The guests are about to leave. The couple, who have just paid, are still waiting until their friends, with whom they spent a night in our Bed & Breakfast, have also packed their suitcases. One of them is thinking long and hard about how best to formulate his question to me. Probably not knowing that the Dutch are, in general, quite direct and not easily offended by a question or the way it is asked. So I have to laugh when he finally asks it. “Do more people like… er… you live here?” he finally concludes. Several adjectives run through my mind. Young? Tall? Friendly? (Self-deprecating? Something that hopefully won’t get lost in my writing or the translation of it.) Instead, I raise an eyebrow. “Foreigners”, you mean? He nods with relief.

Not at all offended (why would I?), I start nodding vigorously. “There are plenty of foreigners living here.” In fact, there seem to be coming more and more of them. Just last week we received a visit from a couple who had their eye on a beautiful building in the village. Dutch. With the same ambition to start a Bed & Breakfast. As I am about to list all the foreigners one by one, the man quickly interrupts me. Further than Werner & Lisa from El Capricho, he doesn’t let me go. Instead, he points his finger to the house across the street. My sister starts laughing. “Those are our parents,” I answer.

After already missing out on two houses, they have finally succeeded. Since two weeks they have been the proud owners of a house in Benialí. Just in time. Because it turned out that they were not the only interested parties. Fortunately, three times the charm and they think house number three is much nicer than number two. And the owners of house number two? We coincidentally met them for the first time last weekend. When they joined us for a drink at Bar Isa, they told us that their house had already been sold. My sister started laughing again. “Yes, to our parents,” I answered dryly.
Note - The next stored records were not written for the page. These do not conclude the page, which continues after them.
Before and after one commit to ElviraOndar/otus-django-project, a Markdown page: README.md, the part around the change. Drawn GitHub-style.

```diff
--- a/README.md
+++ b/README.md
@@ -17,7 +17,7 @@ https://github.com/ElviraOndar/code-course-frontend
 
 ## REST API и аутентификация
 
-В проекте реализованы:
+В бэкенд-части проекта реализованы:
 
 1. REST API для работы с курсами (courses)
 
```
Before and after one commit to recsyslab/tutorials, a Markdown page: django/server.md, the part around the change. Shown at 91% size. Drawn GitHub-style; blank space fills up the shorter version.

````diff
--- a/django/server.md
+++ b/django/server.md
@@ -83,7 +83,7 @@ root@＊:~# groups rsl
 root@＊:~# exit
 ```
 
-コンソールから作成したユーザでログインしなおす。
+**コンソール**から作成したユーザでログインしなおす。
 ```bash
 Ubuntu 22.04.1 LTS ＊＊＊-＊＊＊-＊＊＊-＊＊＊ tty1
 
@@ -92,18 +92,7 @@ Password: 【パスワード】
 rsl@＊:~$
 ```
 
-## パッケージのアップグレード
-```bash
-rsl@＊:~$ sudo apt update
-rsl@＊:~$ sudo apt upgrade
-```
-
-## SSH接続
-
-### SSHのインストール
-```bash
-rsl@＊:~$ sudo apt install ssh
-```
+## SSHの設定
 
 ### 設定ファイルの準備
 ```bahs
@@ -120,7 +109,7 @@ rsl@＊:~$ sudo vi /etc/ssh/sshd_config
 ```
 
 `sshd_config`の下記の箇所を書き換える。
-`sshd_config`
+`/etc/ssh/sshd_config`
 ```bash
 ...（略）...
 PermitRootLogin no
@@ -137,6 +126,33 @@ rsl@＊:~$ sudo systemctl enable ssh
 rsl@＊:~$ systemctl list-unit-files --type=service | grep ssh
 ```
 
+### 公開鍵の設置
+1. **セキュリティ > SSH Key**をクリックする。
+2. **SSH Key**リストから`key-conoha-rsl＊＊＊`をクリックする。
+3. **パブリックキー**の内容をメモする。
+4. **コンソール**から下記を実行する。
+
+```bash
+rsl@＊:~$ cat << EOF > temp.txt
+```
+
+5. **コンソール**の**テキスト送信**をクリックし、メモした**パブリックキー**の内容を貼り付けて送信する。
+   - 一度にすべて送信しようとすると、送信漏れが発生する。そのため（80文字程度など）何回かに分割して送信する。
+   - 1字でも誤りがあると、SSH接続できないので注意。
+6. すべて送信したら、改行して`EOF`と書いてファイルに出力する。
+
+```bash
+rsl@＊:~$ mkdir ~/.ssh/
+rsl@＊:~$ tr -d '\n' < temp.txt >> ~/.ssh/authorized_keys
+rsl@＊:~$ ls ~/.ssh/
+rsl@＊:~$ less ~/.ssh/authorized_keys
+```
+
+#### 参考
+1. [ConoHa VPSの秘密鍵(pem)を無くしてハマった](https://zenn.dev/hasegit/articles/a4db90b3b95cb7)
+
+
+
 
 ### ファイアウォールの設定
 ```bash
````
For a second there was a silence. I quickly waved the awkwardness away. “It does not matter. They have just bought another one.” They seemed to be relieved by that. Then they said that Sally, who still worked at Nou Terraso at the time, had at least done her very best to get them to cancel on the house. “There are hardly any English people living here…” is what she said. The new English buyers started laughing loudly. “That only made it more attractive for us,” they concluded their story.

It is not surprising to me that more and more houses have been sold in the past year. However, I still don’t fully understand why we even saw people looking interested at the ‘For Sale’ sign on four walls and a door last week. What still deters buyers these days? Not much, I’m guessing. Even the abandoned Llombai (one of the eight villages) has been inhabited for some time now. It seems like people are starting to understand the charm of living in a small town. Well, not everyone. “We will definitely come back,” the foursome promise, when the other couple walks into the reception with their suitcases. I smile happily. “Great,” I say. “We will be here for many years to come,” I add. They look at us in surprise. “Really? You don’t want to go to Valencia, for example?” I shake my head resolutely. Why wouldn’t we want to stay here? It’s a nice community. The (mainly Spanish) guests we have already received were all absolutely fantastic. And, there are hardly any English people living here. Right, Sally? (Or should this have scared us off?)